Richard Dawson


Richard Dawson should really be a national treasure by now. The Newcastle born troubadour has released two of the best albums of the 2010s in 2017’s Peasant, a concept album set in medieval Northern England (stay with me here folks) that reflected our (then) current troubles (he introduces ‘Hob’ from the album tonight with a wry “this is about the NHS, or, you know, just about hobgoblins”), and then this year’s stupendous 2020. The album is a much more literal and direct commentary on the absolute fucking state of our country, each song a perfectly written short story that takes you on poignant journeys through our current woes, be that Brexit, the lack of proper flood defences, the brilliant rise of emoji as a new language, or the local Sunday league football match; it’s an extraordinary tapestry of our times, shot through with dark, wry humour and wit, it’ll surely end up on many a Best Of list next month.

Dawson is embarking on this tour to support 2020 with the bassist from fellow Geordie hard rockers Pigs X7 (I’m not writing that out), and a brand new drummer who, as Dawson tells us halfway through the gig has only played with them three times and “has been brilliant, so he’s set himself a very high bar to fall from” (Dawson is hilarious throughout, be it with tales of Seabrooks crisps, being unashamed to be an absolute nerd, or having to sidestep the mic and play a guitar solo whilst he burps because the “rock and roll camomile tea he’s drinking has given him ‘windy pops’”).

In the subtly grand modernist concert hall of the Royal Northern College of Music, the three of them set about constructing one of the most magical gigs I’ve been to this year.
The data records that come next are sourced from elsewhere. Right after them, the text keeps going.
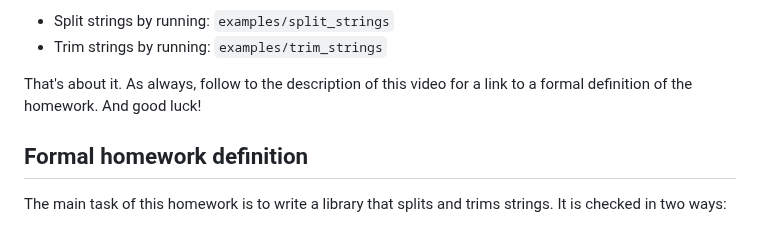
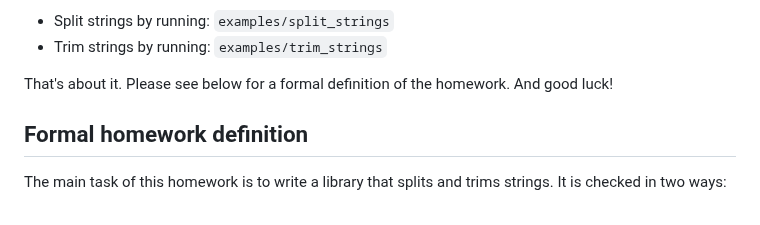
Before and after one commit to cpp-for-yourself/lectures-and-homeworks, a Markdown page: homeworks/homework_4/homework.md, the part around the change. Drawn GitHub-style.

Commit message:
Rephrase ending

```diff
--- a/homeworks/homework_4/homework.md
+++ b/homeworks/homework_4/homework.md
@@ -21,7 +21,7 @@ They all live in the examples folder and allow to:
 - Trim strings by running: `examples/trim_strings`
 
 <!-- Talking head -->
-That's about it. As always, follow to the description of this video for a link to a formal definition of the homework. And good luck!
+That's about it. Please see below for a formal definition of the homework. And good luck!
 
 ## Formal homework definition
 The main task of this homework is to write a library that splits and trims strings. It is checked in two ways:
```
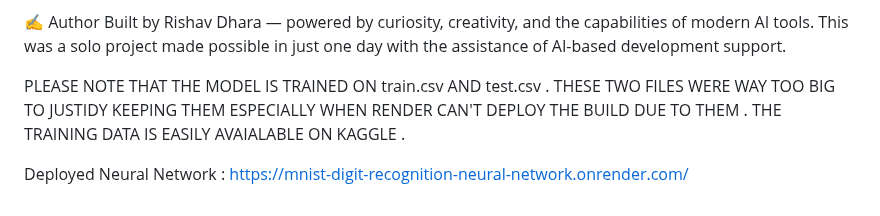
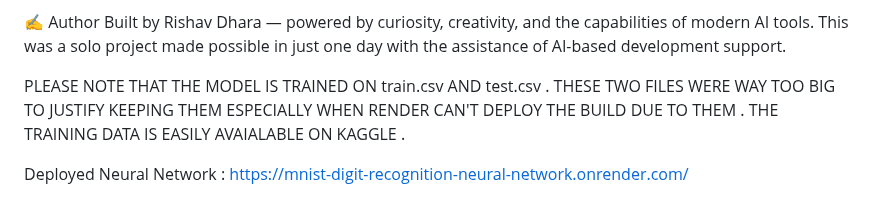
Before and after one commit to rishav-data/MNIST_digit_recognition_neural_network, a Markdown page: README.md, the part around the change. Rendered like a GitHub page.

```diff
--- a/README.md
+++ b/README.md
@@ -85,6 +85,6 @@ Image processing with OpenCV
 Built by Rishav Dhara — powered by curiosity, creativity, and the capabilities of modern AI tools.
 This was a solo project made possible in just one day with the assistance of AI-based development support.
 
-PLEASE NOTE THAT THE MODEL IS TRAINED ON train.csv AND test.csv . THESE TWO FILES WERE WAY TOO BIG TO JUSTIDY KEEPING THEM ESPECIALLY WHEN RENDER CAN'T DEPLOY THE BUILD DUE TO THEM . THE TRAINING DATA IS EASILY AVAIALABLE ON KAGGLE .
+PLEASE NOTE THAT THE MODEL IS TRAINED ON train.csv AND test.csv . THESE TWO FILES WERE WAY TOO BIG TO JUSTIFY KEEPING THEM ESPECIALLY WHEN RENDER CAN'T DEPLOY THE BUILD DUE TO THEM . THE TRAINING DATA IS EASILY AVAIALABLE ON KAGGLE .
 
 Deployed Neural Network : https://mnist-digit-recognition-neural-network.onrender.com/
```
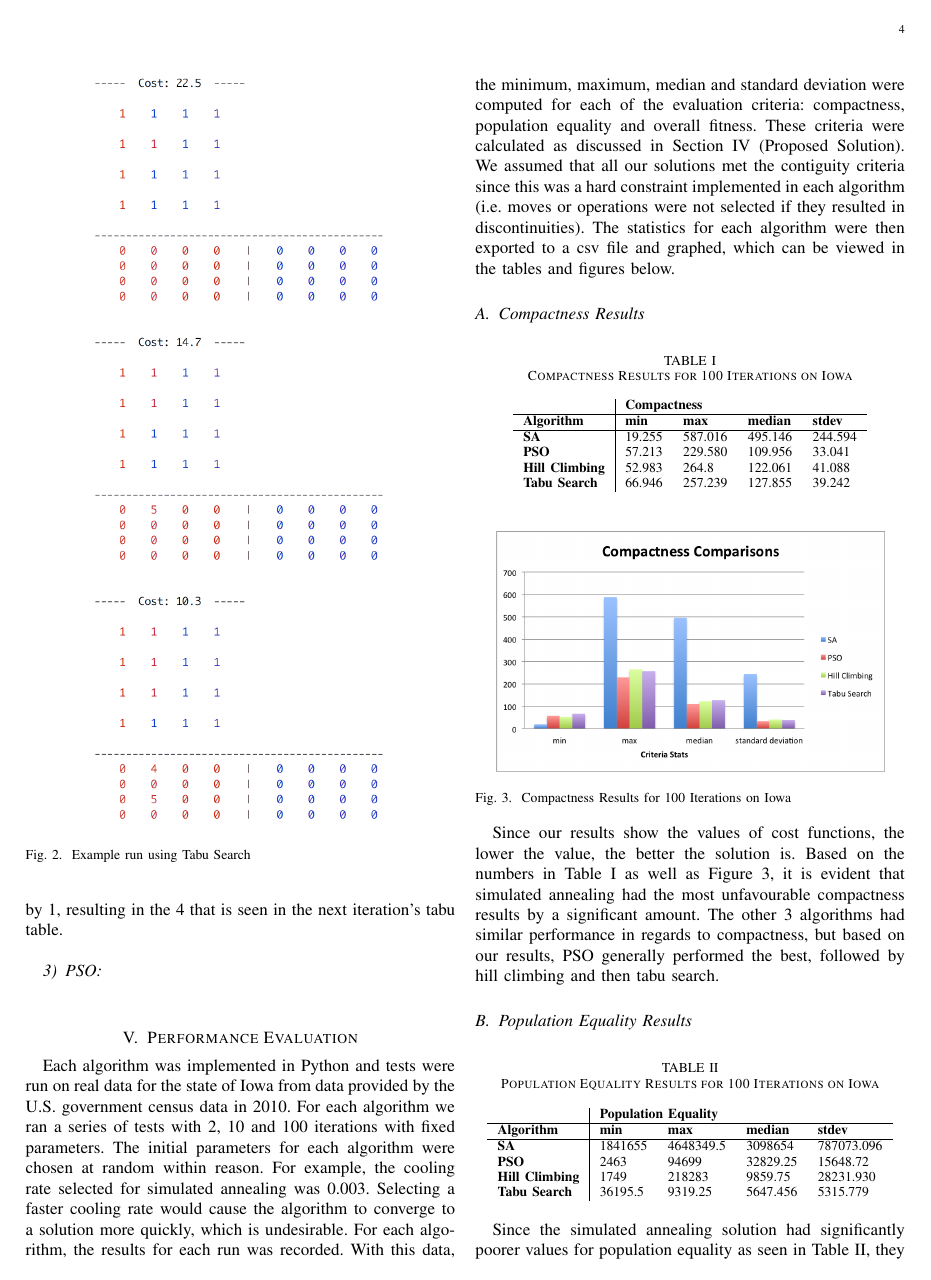
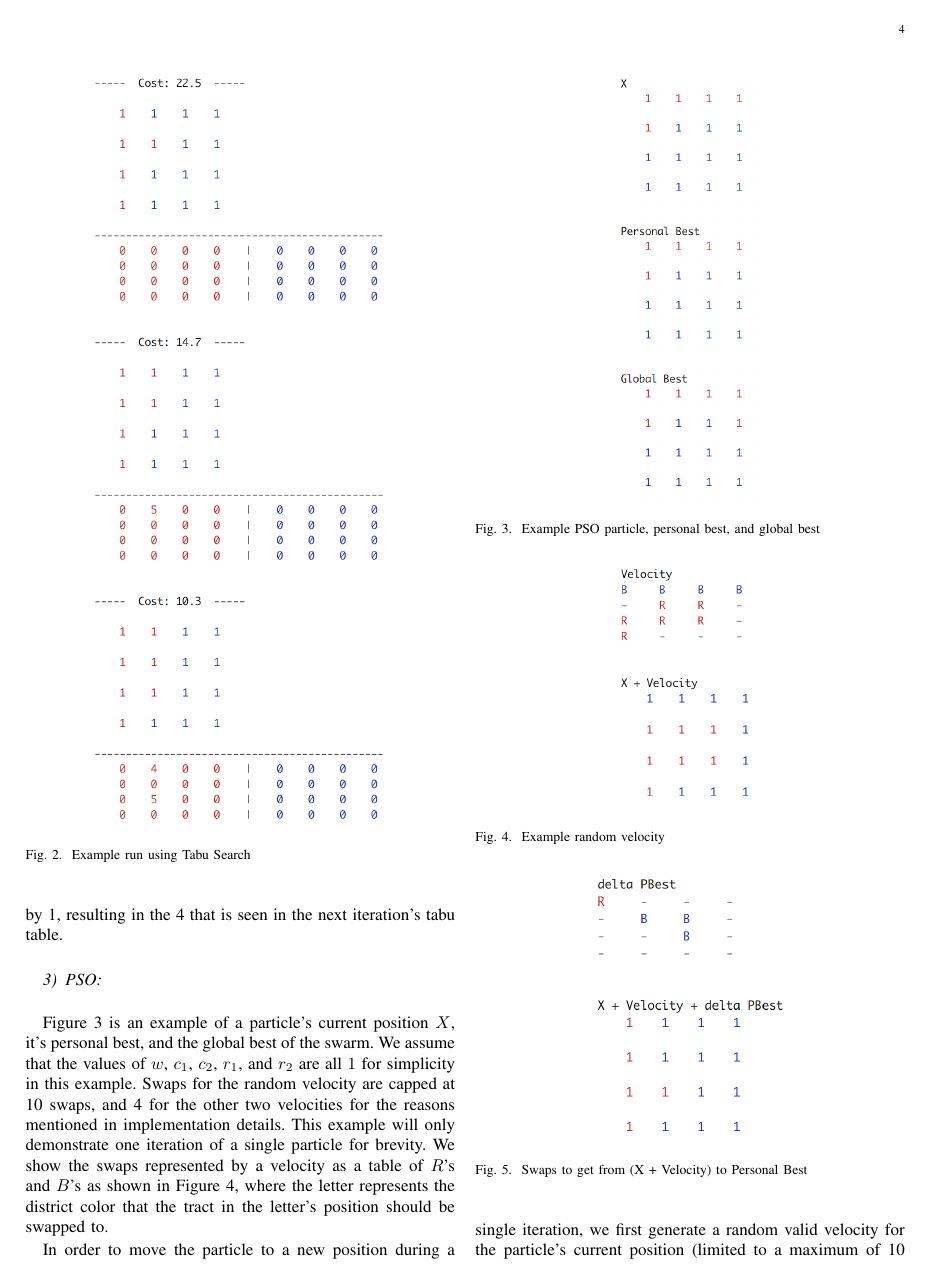
Before and after one commit to samiskin/ece457a-political-districting, a LaTeX paper (report.tex): page 4 of 6. Compiled offline with pdfLaTeX.

Commit message:
pso run thru

```diff
--- a/report.tex
+++ b/report.tex
@@ -302,3 +302,21 @@ The next iteration now has a lower cost of 14.7. The chosen tract to be swapped
  \\
 
 \subsubsection{PSO}~\\
+\begin{figure}[h!]
+    \includegraphics[width=3cm]{pso1.png}
+    \centering
+    \caption{Example PSO particle, personal best, and global best}
+        \label{fig:pso_1}
+\end{figure}
+\begin{figure}[h!]
+    \includegraphics[width=3cm]{pso2.png}
+    \centering
+    \caption{Example random velocity}
+        \label{fig:pso_2}
+\end{figure}
+\begin{figure}[h!]
+    \includegraphics[width=4cm]{pso3.png}
+    \centering
+    \caption{Swaps to get from (X + Velocity) to Personal Best}
+        \label{fig:pso_3}
+\end{figure}
@@ -305,3 +327,13 @@ The next iteration now has a lower cost of 14.7. The chosen tract to be swapped
+        \label{fig:pso_4}
+\end{figure}
+
+Figure \ref{fig:pso_1} is an example of a particle's current position $X$, it's personal best, and the global best of the swarm. We assume that the values of $w$, $c_1$, $c_2$, $r_1$, and $r_2$ are all $1$ for simplicity in this example. Swaps for the random velocity are capped at 10 swaps, and 4 for the other two velocities for the reasons mentioned in implementation details. This example will only demonstrate one iteration of a single particle for brevity. We show the swaps represented by a velocity as a table of $R$'s and $B$'s as shown in Figure \ref{fig:pso_2}, where the letter represents the district color that the tract in the letter's position should be swapped to.
+
+In order to move the particle to a new position during a single iteration, we first generate a random valid velocity for the particle's current position (limited to a maximum of 10 swaps) and add this velocity to $X$. This new position is shown in Figure \ref{fig:pso_2}.
+
+We then calculate the swaps required from the previous position to the particle's personal best (limited to a maximum of 4 swaps) and add this to the previous position. The resulting position is shown in Figure \ref{fig:pso_3}.
+
+Finally, we calculate the swaps required from the previous position to the swarm's global best (also limited to a maximum of 4 swaps) and add this to the previous position. This will result in the new position of the particle ($X'$) for this iteration as shown in Figure \ref{fig:pso_4}.
 
 
 \section{Performance Evaluation}
```
Also changed, not shown: pso1.png (added), pso2.png (added), pso3.png (added), pso4.png (added), report.pdf, report.tex (4 more changed lines).
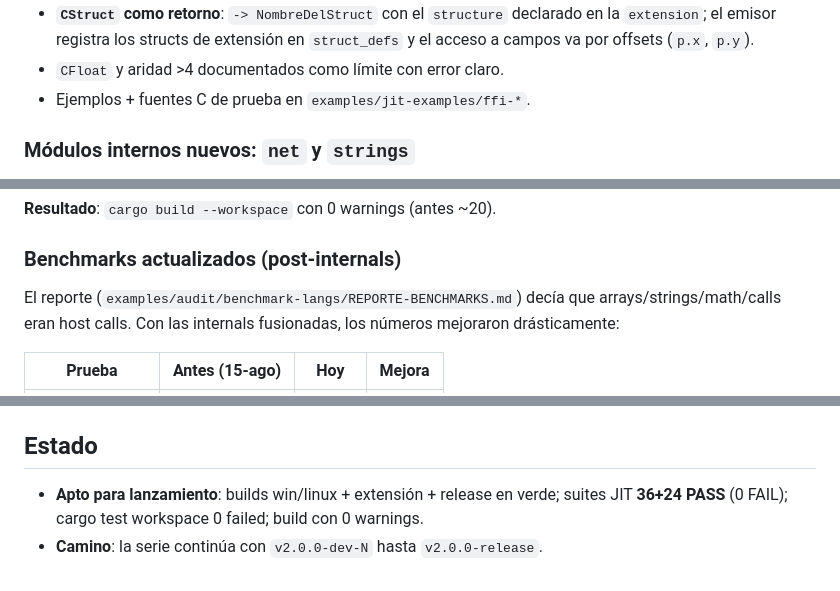
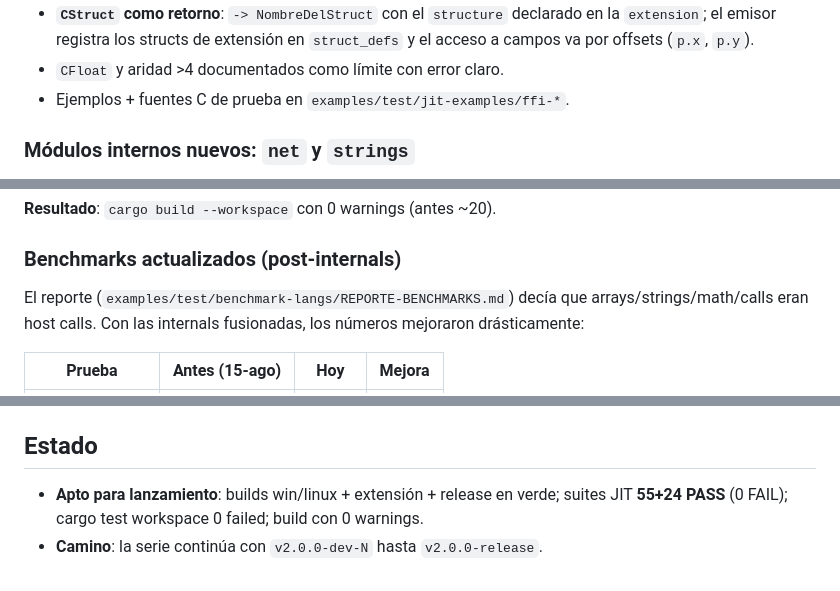
Before and after one commit to elfrask/cls, a Markdown page: devlogs/v2.0.0-dev-2.md, 3 parts joined by grey strips. Drawn GitHub-style.

```diff
--- a/devlogs/v2.0.0-dev-2.md
+++ b/devlogs/v2.0.0-dev-2.md
@@ -32,7 +32,7 @@ JIT), con marshalling por tag:
   declarado en la `extension`; el emisor registra los structs de extensión en
   `struct_defs` y el acceso a campos va por offsets (`p.x`, `p.y`).
 - `CFloat` y aridad >4 documentados como límite con error claro.
-- Ejemplos + fuentes C de prueba en `examples/jit-examples/ffi-*`.
+- Ejemplos + fuentes C de prueba en `examples/test/jit-examples/ffi-*`.
 
 ### Módulos internos nuevos: `net` y `strings`
 
@@ -198,7 +198,7 @@ incondicional). Se eliminaron:
 
 ### Benchmarks actualizados (post-internals)
 
-El reporte (`examples/audit/benchmark-langs/REPORTE-BENCHMARKS.md`) decía que
+El reporte (`examples/test/benchmark-langs/REPORTE-BENCHMARKS.md`) decía que
 arrays/strings/math/calls eran host calls. Con las internals fusionadas, los
 números mejoraron drásticamente:
 
@@ -363,6 +421,6 @@ bug del lenguaje**, no de la librería ni de su código:
 ## Estado
 
 - **Apto para lanzamiento**: builds win/linux + extensión + release en verde;
-  suites JIT **36+24 PASS** (0 FAIL); cargo test workspace 0 failed; build con
+  suites JIT **55+24 PASS** (0 FAIL); cargo test workspace 0 failed; build con
   0 warnings.
 - **Camino**: la serie continúa con `v2.0.0-dev-N` hasta `v2.0.0-release`.
```
Also changed, not shown: other parts of devlogs/v2.0.0-dev-2.md (+58 -0 lines), examples/PLAN-PRUEBAS.md (added, +351 -0 lines).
Opener ‘Civil Servant’, about various unhappy employees, a business park worker, a teacher, a disability allowance adjudicator, is a magnificent way to start proceedings. Its rollicking, almost metal riffs combining theatrically with Dawson’s falsetto, telling us the tale of an unhappy employee who doesn’t want to go “back to that seething vipers nest” and dreams of bashing in a colleague’s head with a sellotape dispenser; it’s final denouncement of ringing in sick to stay in bed and play Call of Duty turned into the more powerful statement of never going back to “this dirty work again” and the repeated refrain of “I refuse! Refuse! Refuse!” towering in its urgency and power.

The ultra-current ‘The Queens Head’ about a flood in the North is gloriously poignant, full of lovely detail like, “we park up at the derelict primary school, tie bags for life around our ankles and wade across the playing field” and this whole verse, telling us more about the state of our nation than any 2000 word newspaper article on the election:

‘There’s a crowd gathered ’round the fat-headed butcher
Who’s back on his soap box again
Bemoaning the lack of adequate flood defences
Somehow putting it down to
‘an insurge of benefit-scrounging immigrants’
While handing out packs of sausages, black puddings, ham and haggises
Avoiding making eye contact, we hurry past the baying throng’

What happens next is extraordinary even by the standards of this gig. Dawson puts his guitar down into his open case, which has been sitting open behind him like a busker’s plea for money (the busker aesthetic fits with Dawson’s general adorable unkemptness), and in telling us that this is a charade to give his hand a rest after playing so many bar chords dressed up as a special presentation, he sets about singing ‘The Almsgiver’ completely a capella at the front of the stage. It’s a song from a compilation of traditional English folk songs, except this isn’t one of those, it’s actually one he wrote in that style, and it’s utterly, heart-wrenchingly brilliant presented in this format, Dawson, singing with his eyes shut and his hand on his belly, reaching out to the balcony with the olden day tale.

We get a couple of choice cuts from Peasant including the aforementioned ‘Hob’, and an astonishing closing ‘Ogre’, which is extended out to atonal guitar musings as the whole thing seems close to collapsing in on itself, but which is, of course, intricately staged and immaculately ramshackle. We also get ‘Jogging’, the extraordinary single that introduced us to 2020, a song about struggling with anxiety and using running to help manage it, it’s faux metal riff introduced with a brief blast of Black Sabbath’s ‘Iron Man’. It has one of my favourite lines from the whole album: “I know I must be paranoid/ this morning in memorial park/ I thought I hear a busker/ sneak an ugly word into Wonderwall as I went by”; I don’t know why, it just makes me beam with joy, and this rendition weirdly brought me close to tears, mainly happy tears, probably banked up from the last hour or so of grinning so hard. If you have never listened to Richard Dawson then I implore you to give 2020 a go and then delve deeper. He is an extraordinary person, and he and his exquisite songs deserve the widest audience possible. A special, special night. *all the heart eye emojis*

Richard Dawson: Official | Facebook | Twitter